Some years things just fall into place. In January I planted the seeds and now near June, they bloom. Success!
‘Denim Blue’ petunia
‘Rose Star’ petunia
These plants will be ready for April planting outdoors. I can’t wait!
This is one of my most satisfying gardening projects. I start petunias in January the transplant them into hanging baskets in March. They spend the next six weeks growing in the cool greenhouse before moving to their hanging location at the front of our home.
I start with clean, reused plastic hanging basket. A coffee filter helps contain the potting mix but allows drainage.
I put in a layer of mix the some pre moistened water saving crystals. Pre moistened is the key word here. If you forget this step, you could see an erupting soil volcano when they finally absorb water!

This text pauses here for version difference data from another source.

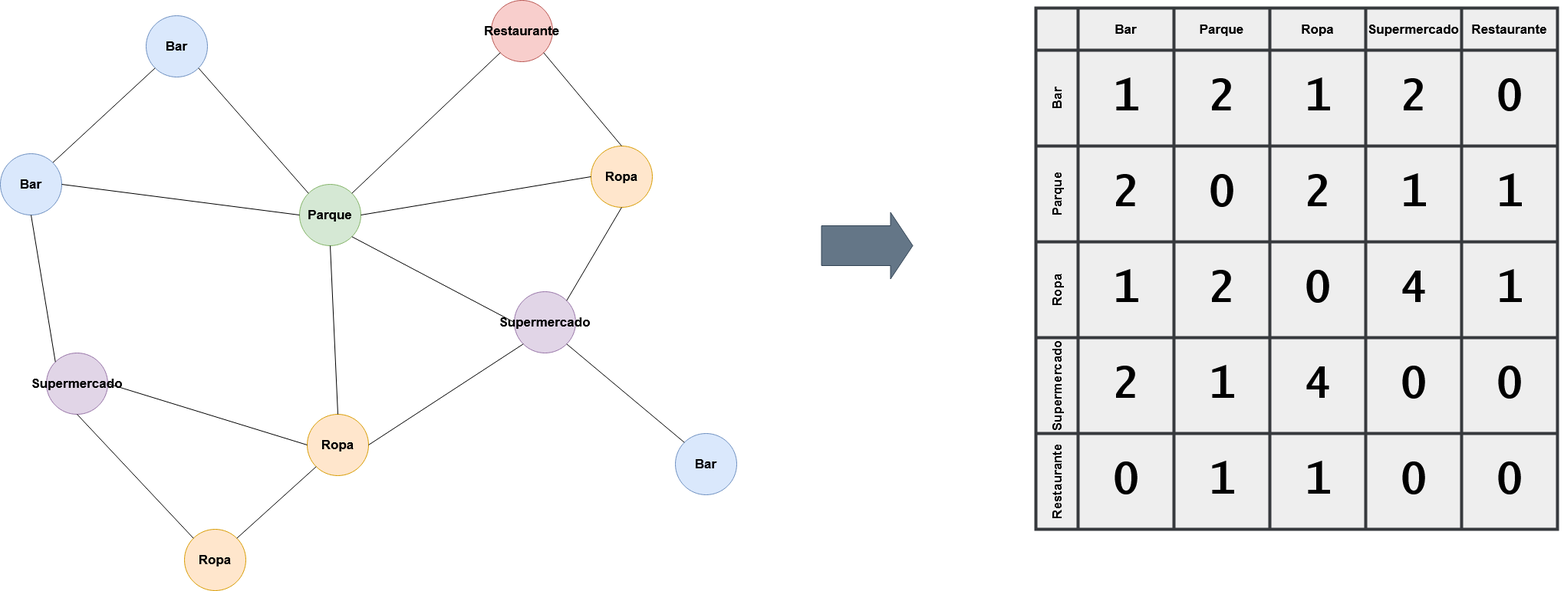
mariohu2001/TFG-Urban-Street-Mapping-Transfer keeps this draw.io diagram as memoria/img/InteractionMatrix.png. Above is the earlier version. Source tidied: cells renumbered, new cells last; positions are measured from the earlier drawing's top-left corner, leaving out a move shared by most shapes.
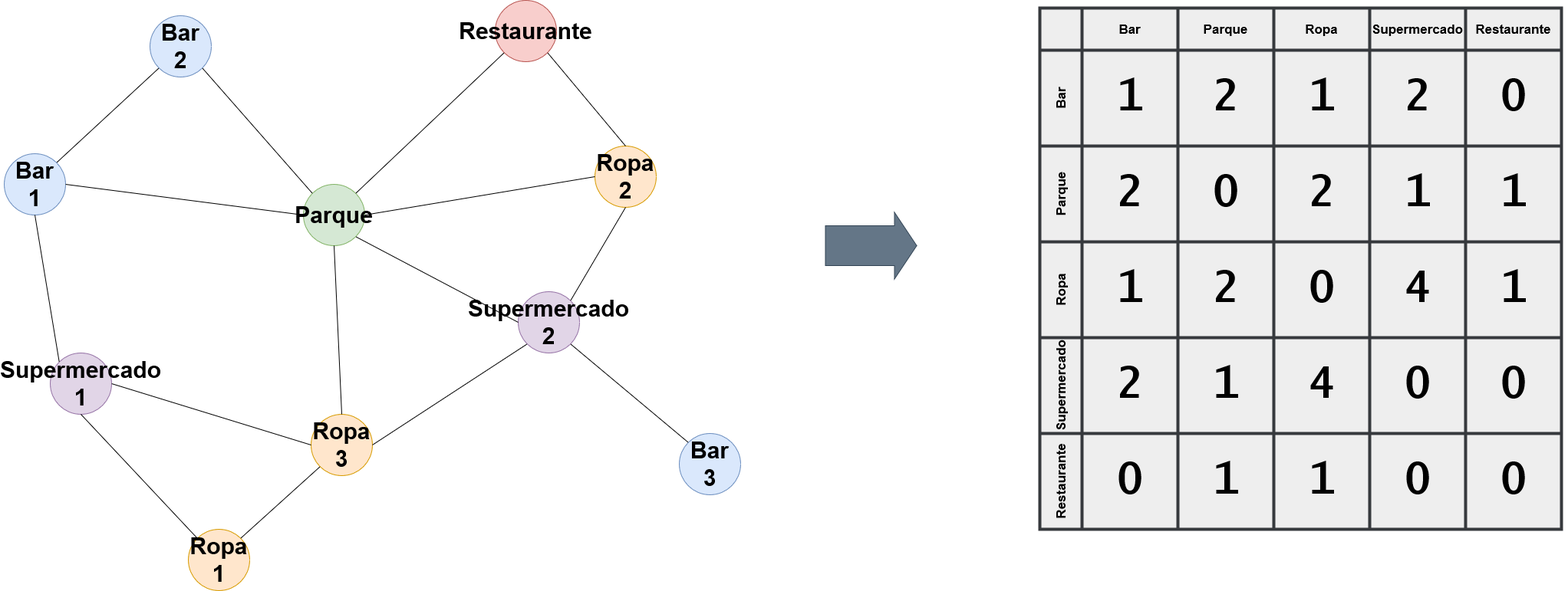
After the change.

Change to the diagram source:
```diff
@@ -8,79 +8,79 @@
         <mxPoint x="1190" y="320" as="targetPoint" />
       </mxGeometry>
     </mxCell>
-    <mxCell id="3" value="&lt;div&gt;Bar&lt;/div&gt;" style="ellipse;whiteSpace=wrap;html=1;fillColor=#dae8fc;strokeColor=#6c8ebf;fontStyle=1;fontSize=17;" parent="1" vertex="1">
+    <mxCell id="3" value="&lt;div style=&quot;font-size: 30px;&quot;&gt;Bar&lt;/div&gt;&lt;div style=&quot;font-size: 30px;&quot;&gt;2&lt;br style=&quot;font-size: 30px;&quot;&gt;&lt;/div&gt;" style="ellipse;whiteSpace=wrap;html=1;fillColor=#dae8fc;strokeColor=#6c8ebf;fontStyle=1;fontSize=30;" parent="1" vertex="1">
       <mxGeometry x="190" y="20" width="80" height="80" as="geometry" />
     </mxCell>
-    <mxCell id="4" style="rounded=0;jettySize=auto;html=1;exitX=1;exitY=0;exitDx=0;exitDy=0;entryX=0;entryY=1;entryDx=0;entryDy=0;endArrow=none;endFill=0;fontSize=17;fontStyle=1;" parent="1" edge="1" source="5" target="3">
+    <mxCell id="4" style="rounded=0;jettySize=auto;html=1;exitX=1;exitY=0;exitDx=0;exitDy=0;entryX=0;entryY=1;entryDx=0;entryDy=0;endArrow=none;endFill=0;fontSize=30;fontStyle=1;" parent="1" edge="1" source="5" target="3">
       <mxGeometry relative="1" as="geometry" />
     </mxCell>
-    <mxCell id="5" value="&lt;div&gt;Bar&lt;/div&gt;" style="ellipse;whiteSpace=wrap;html=1;fillColor=#dae8fc;strokeColor=#6c8ebf;fontStyle=1;fontSize=17;" parent="1" vertex="1">
+    <mxCell id="5" value="&lt;div style=&quot;font-size: 30px;&quot;&gt;Bar&lt;/div&gt;&lt;div style=&quot;font-size: 30px;&quot;&gt;1&lt;br style=&quot;font-size: 30px;&quot;&gt;&lt;/div&gt;" style="ellipse;whiteSpace=wrap;html=1;fillColor=#dae8fc;strokeColor=#6c8ebf;fontStyle=1;fontSize=30;" parent="1" vertex="1">
       <mxGeometry y="200" width="80" height="80" as="geometry" />
     </mxCell>
-    <mxCell id="6" value="&lt;div&gt;Supermercado&lt;/div&gt;" style="ellipse;whiteSpace=wrap;html=1;fillColor=#e1d5e7;strokeColor=#9673a6;fontStyle=1;fontSize=17;" parent="1" vertex="1">
+    <mxCell id="6" value="&lt;div style=&quot;font-size: 30px;&quot;&gt;Supermercado&lt;/div&gt;&lt;div style=&quot;font-size: 30px;&quot;&gt;1&lt;br style=&quot;font-size: 30px;&quot;&gt;&lt;/div&gt;" style="ellipse;whiteSpace=wrap;html=1;fillColor=#e1d5e7;strokeColor=#9673a6;fontStyle=1;fontSize=30;" parent="1" vertex="1">
       <mxGeometry x="60" y="460" width="80" height="80" as="geometry" />
     </mxCell>
-    <mxCell id="7" value="&lt;div&gt;Ropa&lt;/div&gt;" style="ellipse;whiteSpace=wrap;html=1;fillColor=#ffe6cc;strokeColor=#d79b00;fontStyle=1;fontSize=17;" parent="1" vertex="1">
+    <mxCell id="7" value="&lt;div style=&quot;font-size: 30px;&quot;&gt;Ropa&lt;/div&gt;&lt;div style=&quot;font-size: 30px;&quot;&gt;3&lt;br style=&quot;font-size: 30px;&quot;&gt;&lt;/div&gt;" style="ellipse;whiteSpace=wrap;html=1;fillColor=#ffe6cc;strokeColor=#d79b00;fontStyle=1;fontSize=30;" parent="1" vertex="1">
       <mxGeometry x="400" y="540" width="80" height="80" as="geometry" />
     </mxCell>
-    <mxCell id="8" value="&lt;div&gt;Ropa&lt;/div&gt;" style="ellipse;whiteSpace=wrap;html=1;fillColor=#ffe6cc;strokeColor=#d79b00;fontStyle=1;fontSize=17;" parent="1" vertex="1">
+    <mxCell id="8" value="&lt;div style=&quot;font-size: 30px;&quot;&gt;Ropa&lt;/div&gt;&lt;div style=&quot;font-size: 30px;&quot;&gt;1&lt;br style=&quot;font-size: 30px;&quot;&gt;&lt;/div&gt;" style="ellipse;whiteSpace=wrap;html=1;fillColor=#ffe6cc;strokeColor=#d79b00;fontStyle=1;fontSize=30;" parent="1" vertex="1">
       <mxGeometry x="240" y="690" width="80" height="80" as="geometry" />
     </mxCell>
-    <mxCell id="9" value="&lt;div&gt;Supermercado&lt;/div&gt;" style="ellipse;whiteSpace=wrap;html=1;fillColor=#e1d5e7;strokeColor=#9673a6;fontStyle=1;fontSize=17;" parent="1" vertex="1">
+    <mxCell id="9" value="&lt;div style=&quot;font-size: 30px;&quot;&gt;Supermercado&lt;/div&gt;&lt;div style=&quot;font-size: 30px;&quot;&gt;2&lt;br style=&quot;font-size: 30px;&quot;&gt;&lt;/div&gt;" style="ellipse;whiteSpace=wrap;html=1;fillColor=#e1d5e7;strokeColor=#9673a6;fontStyle=1;fontSize=30;" parent="1" vertex="1">
       <mxGeometry x="670" y="380" width="80" height="80" as="geometry" />
     </mxCell>
-    <mxCell id="10" value="&lt;div&gt;Bar&lt;/div&gt;" style="ellipse;whiteSpace=wrap;html=1;fillColor=#dae8fc;strokeColor=#6c8ebf;fontStyle=1;fontSize=17;" parent="1" vertex="1">
+    <mxCell id="10" value="&lt;div style=&quot;font-size: 30px;&quot;&gt;Bar&lt;/div&gt;&lt;div style=&quot;font-size: 30px;&quot;&gt;3&lt;br style=&quot;font-size: 30px;&quot;&gt;&lt;/div&gt;" style="ellipse;whiteSpace=wrap;html=1;fillColor=#dae8fc;strokeColor=#6c8ebf;fontStyle=1;fontSize=30;" parent="1" vertex="1">
       <mxGeometry x="880" y="565" width="80" height="80" as="geometry" />
     </mxCell>
-    <mxCell id="11" value="Parque" style="ellipse;whiteSpace=wrap;html=1;fillColor=#d5e8d4;strokeColor=#82b366;fontStyle=1;fontSize=17;" parent="1" vertex="1">
+    <mxCell id="11" value="Parque" style="ellipse;whiteSpace=wrap;html=1;fillColor=#d5e8d4;strokeColor=#82b366;fontStyle=1;fontSize=30;" parent="1" vertex="1">
       <mxGeometry x="390" y="240" width="80" height="80" as="geometry" />
     </mxCell>
-    <mxCell id="12" value="Restaurante" style="ellipse;whiteSpace=wrap;html=1;fillColor=#f8cecc;strokeColor=#b85450;fontStyle=1;fontSize=17;" parent="1" vertex="1">
+    <mxCell id="12" value="Restaurante" style="ellipse;whiteSpace=wrap;html=1;fillColor=#f8cecc;strokeColor=#b85450;fontStyle=1;fontSize=30;" parent="1" vertex="1">
       <mxGeometry x="640" width="80" height="80" as="geometry" />
     </mxCell>
-    <mxCell id="13" value="Ropa" style="ellipse;whiteSpace=wrap;html=1;fillColor=#ffe6cc;strokeColor=#d79b00;fontStyle=1;fontSize=17;" parent="1" vertex="1">
+    <mxCell id="13" value="&lt;div style=&quot;font-size: 30px;&quot;&gt;Ropa&lt;/div&gt;&lt;div style=&quot;font-size: 30px;&quot;&gt;2&lt;br style=&quot;font-size: 30px;&quot;&gt;&lt;/div&gt;" style="ellipse;whiteSpace=wrap;html=1;fillColor=#ffe6cc;strokeColor=#d79b00;fontStyle=1;fontSize=30;" parent="1" vertex="1">
       <mxGeometry x="770" y="190" width="80" height="80" as="geometry" />
     </mxCell>
-    <mxCell id="14" style="rounded=0;jettySize=auto;html=1;exitX=0;exitY=0;exitDx=0;exitDy=0;entryX=1;entryY=1;entryDx=0;entryDy=0;endArrow=none;endFill=0;fontSize=17;fontStyle=1;" parent="1" edge="1" source="11" target="3">
+    <mxCell id="14" style="rounded=0;jettySize=auto;html=1;exitX=0;exitY=0;exitDx=0;exitDy=0;entryX=1;entryY=1;entryDx=0;entryDy=0;endArrow=none;endFill=0;fontSize=30;fontStyle=1;" parent="1" edge="1" source="11" target="3">
       <mxGeometry relative="1" as="geometry" />
     </mxCell>
-    <mxCell id="15" style="rounded=0;jettySize=auto;html=1;exitX=1;exitY=0.5;exitDx=0;exitDy=0;entryX=0;entryY=0.5;entryDx=0;entryDy=0;endArrow=none;endFill=0;fontSize=17;fontStyle=1;" parent="1" edge="1" source="11" target="13">
+    <mxCell id="15" style="rounded=0;jettySize=auto;html=1;exitX=1;exitY=0.5;exitDx=0;exitDy=0;entryX=0;entryY=0.5;entryDx=0;entryDy=0;endArrow=none;endFill=0;fontSize=30;fontStyle=1;" parent="1" edge="1" source="11" target="13">
       <mxGeometry relative="1" as="geometry" />
     </mxCell>
-    <mxCell id="16" style="rounded=0;jettySize=auto;html=1;exitX=0.5;exitY=0;exitDx=0;exitDy=0;entryX=1;entryY=1;entryDx=0;entryDy=0;endArrow=none;endFill=0;fontSize=17;fontStyle=1;" parent="1" edge="1" source="13" target="12">
+    <mxCell id="16" style="rounded=0;jettySize=auto;html=1;exitX=0.5;exitY=0;exitDx=0;exitDy=0;entryX=1;entryY=1;entryDx=0;entryDy=0;endArrow=none;endFill=0;fontSize=30;fontStyle=1;" parent="1" edge="1" source="13" target="12">
       <mxGeometry relative="1" as="geometry" />
     </mxCell>
-    <mxCell id="17" style="rounded=0;jettySize=auto;html=1;exitX=1;exitY=0;exitDx=0;exitDy=0;entryX=0.5;entryY=1;entryDx=0;entryDy=0;endArrow=none;endFill=0;fontSize=17;fontStyle=1;" parent="1" edge="1" source="9" target="13">
+    <mxCell id="17" style="rounded=0;jettySize=auto;html=1;exitX=1;exitY=0;exitDx=0;exitDy=0;entryX=0.5;entryY=1;entryDx=0;entryDy=0;endArrow=none;endFill=0;fontSize=30;fontStyle=1;" parent="1" edge="1" source="9" target="13">
       <mxGeometry relative="1" as="geometry" />
     </mxCell>
-    <mxCell id="18" style="rounded=0;jettySize=auto;html=1;exitX=1;exitY=1;exitDx=0;exitDy=0;entryX=0;entryY=0.5;entryDx=0;entryDy=0;endArrow=none;endFill=0;fontSize=17;fontStyle=1;" parent="1" edge="1" source="11" target="9">
+    <mxCell id="18" style="rounded=0;jettySize=auto;html=1;exitX=1;exitY=1;exitDx=0;exitDy=0;entryX=0;entryY=0.5;entryDx=0;entryDy=0;endArrow=none;endFill=0;fontSize=30;fontStyle=1;" parent="1" edge="1" source="11" target="9">
       <mxGeometry relative="1" as="geometry" />
     </mxCell>
-    <mxCell id="19" style="rounded=0;jettySize=auto;html=1;exitX=1;exitY=1;exitDx=0;exitDy=0;entryX=0;entryY=0;entryDx=0;entryDy=0;endArrow=none;endFill=0;fontSize=17;fontStyle=1;" parent="1" edge="1" source="9" target="10">
+    <mxCell id="19" style="rounded=0;jettySize=auto;html=1;exitX=1;exitY=1;exitDx=0;exitDy=0;entryX=0;entryY=0;entryDx=0;entryDy=0;endArrow=none;endFill=0;fontSize=30;fontStyle=1;" parent="1" edge="1" source="9" target="10">
       <mxGeometry relative="1" as="geometry" />
     </mxCell>
-    <mxCell id="20" style="rounded=0;jettySize=auto;html=1;exitX=1;exitY=0.5;exitDx=0;exitDy=0;entryX=0;entryY=1;entryDx=0;entryDy=0;endArrow=none;endFill=0;fontSize=17;fontStyle=1;" parent="1" edge="1" source="7" target="9">
+    <mxCell id="20" style="rounded=0;jettySize=auto;html=1;exitX=1;exitY=0.5;exitDx=0;exitDy=0;entryX=0;entryY=1;entryDx=0;entryDy=0;endArrow=none;endFill=0;fontSize=30;fontStyle=1;" parent="1" edge="1" source="7" target="9">
       <mxGeometry relative="1" as="geometry" />
     </mxCell>
-    <mxCell id="21" style="rounded=0;jettySize=auto;html=1;entryX=0.5;entryY=0;entryDx=0;entryDy=0;endArrow=none;endFill=0;exitX=0.5;exitY=1;exitDx=0;exitDy=0;fontSize=17;fontStyle=1;" parent="1" edge="1" source="11" target="7">
+    <mxCell id="21" style="rounded=0;jettySize=auto;html=1;entryX=0.5;entryY=0;entryDx=0;entryDy=0;endArrow=none;endFill=0;exitX=0.5;exitY=1;exitDx=0;exitDy=0;fontSize=30;fontStyle=1;" parent="1" edge="1" source="11" target="7">
       <mxGeometry relative="1" as="geometry" />
     </mxCell>
-    <mxCell id="22" style="rounded=0;jettySize=auto;html=1;exitX=1;exitY=0;exitDx=0;exitDy=0;entryX=0;entryY=1;entryDx=0;entryDy=0;endArrow=none;endFill=0;fontSize=17;fontStyle=1;" parent="1" edge="1" source="8" target="7">
+    <mxCell id="22" style="rounded=0;jettySize=auto;html=1;exitX=1;exitY=0;exitDx=0;exitDy=0;entryX=0;entryY=1;entryDx=0;entryDy=0;endArrow=none;endFill=0;fontSize=30;fontStyle=1;" parent="1" edge="1" source="8" target="7">
       <mxGeometry relative="1" as="geometry" />
     </mxCell>
-    <mxCell id="23" style="rounded=0;jettySize=auto;html=1;exitX=1;exitY=0.5;exitDx=0;exitDy=0;entryX=0;entryY=0.5;entryDx=0;entryDy=0;endArrow=none;endFill=0;fontSize=17;fontStyle=1;" parent="1" edge="1" source="6" target="7">
+    <mxCell id="23" style="rounded=0;jettySize=auto;html=1;exitX=1;exitY=0.5;exitDx=0;exitDy=0;entryX=0;entryY=0.5;entryDx=0;entryDy=0;endArrow=none;endFill=0;fontSize=30;fontStyle=1;" parent="1" edge="1" source="6" target="7">
       <mxGeometry relative="1" as="geometry" />
     </mxCell>
-    <mxCell id="24" style="rounded=0;jettySize=auto;html=1;exitX=1;exitY=0.5;exitDx=0;exitDy=0;entryX=0;entryY=0.5;entryDx=0;entryDy=0;endArrow=none;endFill=0;fontSize=17;fontStyle=1;" parent="1" edge="1" source="5" target="11">
+    <mxCell id="24" style="rounded=0;jettySize=auto;html=1;exitX=1;exitY=0.5;exitDx=0;exitDy=0;entryX=0;entryY=0.5;entryDx=0;entryDy=0;endArrow=none;endFill=0;fontSize=30;fontStyle=1;" parent="1" edge="1" source="5" target="11">
       <mxGeometry relative="1" as="geometry" />
     </mxCell>
-    <mxCell id="25" style="rounded=0;jettySize=auto;html=1;exitX=0.5;exitY=1;exitDx=0;exitDy=0;entryX=0;entryY=0;entryDx=0;entryDy=0;endArrow=none;endFill=0;fontSize=17;fontStyle=1;" parent="1" edge="1" source="5" target="6">
+    <mxCell id="25" style="rounded=0;jettySize=auto;html=1;exitX=0.5;exitY=1;exitDx=0;exitDy=0;entryX=0;entryY=0;entryDx=0;entryDy=0;endArrow=none;endFill=0;fontSize=30;fontStyle=1;" parent="1" edge="1" source="5" target="6">
       <mxGeometry relative="1" as="geometry" />
     </mxCell>
-    <mxCell id="26" style="rounded=0;jettySize=auto;html=1;exitX=0.5;exitY=1;exitDx=0;exitDy=0;entryX=0;entryY=0;entryDx=0;entryDy=0;endArrow=none;endFill=0;fontSize=17;fontStyle=1;" parent="1" edge="1" source="6" target="8">
+    <mxCell id="26" style="rounded=0;jettySize=auto;html=1;exitX=0.5;exitY=1;exitDx=0;exitDy=0;entryX=0;entryY=0;entryDx=0;entryDy=0;endArrow=none;endFill=0;fontSize=30;fontStyle=1;" parent="1" edge="1" source="6" target="8">
       <mxGeometry relative="1" as="geometry" />
     </mxCell>
-    <mxCell id="27" style="rounded=0;jettySize=auto;html=1;entryX=0;entryY=1;entryDx=0;entryDy=0;endArrow=none;endFill=0;exitX=1;exitY=0;exitDx=0;exitDy=0;fontSize=17;fontStyle=1;" parent="1" edge="1" source="11" target="12">
+    <mxCell id="27" style="rounded=0;jettySize=auto;html=1;entryX=0;entryY=1;entryDx=0;entryDy=0;endArrow=none;endFill=0;exitX=1;exitY=0;exitDx=0;exitDy=0;fontSize=30;fontStyle=1;" parent="1" edge="1" source="11" target="12">
       <mxGeometry relative="1" as="geometry" />
     </mxCell>
     <mxCell id="28" style="shape=table;startSize=0;fontSize=16;strokeWidth=4;perimeterSpacing=20;fillColor=#eeeeee;strokeColor=#36393d;fillStyle=auto;" parent="1" vertex="1">
@@ -92,7 +92,7 @@
     <mxCell id="30" style="shape=partialRectangle;html=1;whiteSpace=wrap;strokeColor=inherit;overflow=hidden;fillColor=none;top=0;left=0;bottom=0;right=0;fontSize=16;" parent="29" vertex="1">
       <mxGeometry width="55" height="55" as="geometry" />
     </mxCell>
-    <mxCell id="31" value="Bar" style="shape=partialRectangle;html=1;whiteSpace=wrap;strokeColor=inherit;overflow=hidden;fillColor=none;top=0;left=0;bottom=0;right=0;fontSize=17;fontStyle=1;rotation=0;" parent="29" vertex="1">
+    <mxCell id="31" value="Bar" style="shape=partialRectangle;html=1;whiteSpace=wrap;strokeColor=inherit;overflow=hidden;fillColor=none;top=0;left=0;bottom=0;right=0;fontSize=17;fontStyle=1;" parent="29" vertex="1">
       <mxGeometry x="55" width="125" height="55" as="geometry" />
     </mxCell>
     <mxCell id="32" value="Parque" style="shape=partialRectangle;html=1;whiteSpace=wrap;strokeColor=inherit;overflow=hidden;fillColor=none;top=0;left=0;bottom=0;right=0;fontSize=17;fontStyle=1;" parent="29" vertex="1">
```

Then I gently transplanted the petunias into the pots. The following is an example of a pot by the end of June.
Blooming by the end of June.
Assorted lettuce seedings transplanted to greenhouse bed.
It’s Spring inside my greenhouse. Starting February 15th we get ten hours of sunlight and that is my daily minimum to support growth. I always start out with lettuce. The seeds were started indoors under lights with a heat mat around January 21 and were transplanted into the greenhouse bed this weekend.
I also have flower seedlings that are hardening off now and will be potted up soon.
I started my first trays of seeds yesterday. Slow germinating petunias, delphinium and a few others. Plus a wide variety of lettuce plants that will grow in my cool greenhouse for crunchy salads in March and April. My light system is totally laughable. I repurposed my SAD light and propped it over the seed trays. Instead of having the lights move up and down, I vary the distance from the lights with different sized plastic boxes. It works for me. I like to think it was a creative use of things on hand. I enjoy viewing the Rusted Gardener videos and hope you will also.
My goal is to use a heat mat and light to germinate the seeds then move them out to the greenhouse where it has been 50 to 60* F in recent days.
Record keeping has been a learning component for this transplanted gardener. This is my second full season in this climate and my notes from seed starting in 2013 are paying off now. What I do is not fancy or professional, just enough so I do not feel like I have to guess every year or repeat mistakes!
I tend to read a lot of gardening books during the (North American) Winter because my library has a good selection checked in 🙂 Does anyone else do this? Right now I am fascinated with Fuchsias and found a really straight forward book written for a beginner to the topic.
Dorling Kindersley Publishing, Inc. Copyright 2000
I have acquired a few of these plants with a long flowering period and have been focusing on those hardy in my zone 8 garden.
Fuchsia flower types
According to this book they are easy to propagate so that may be one of my winter greenhouse activities.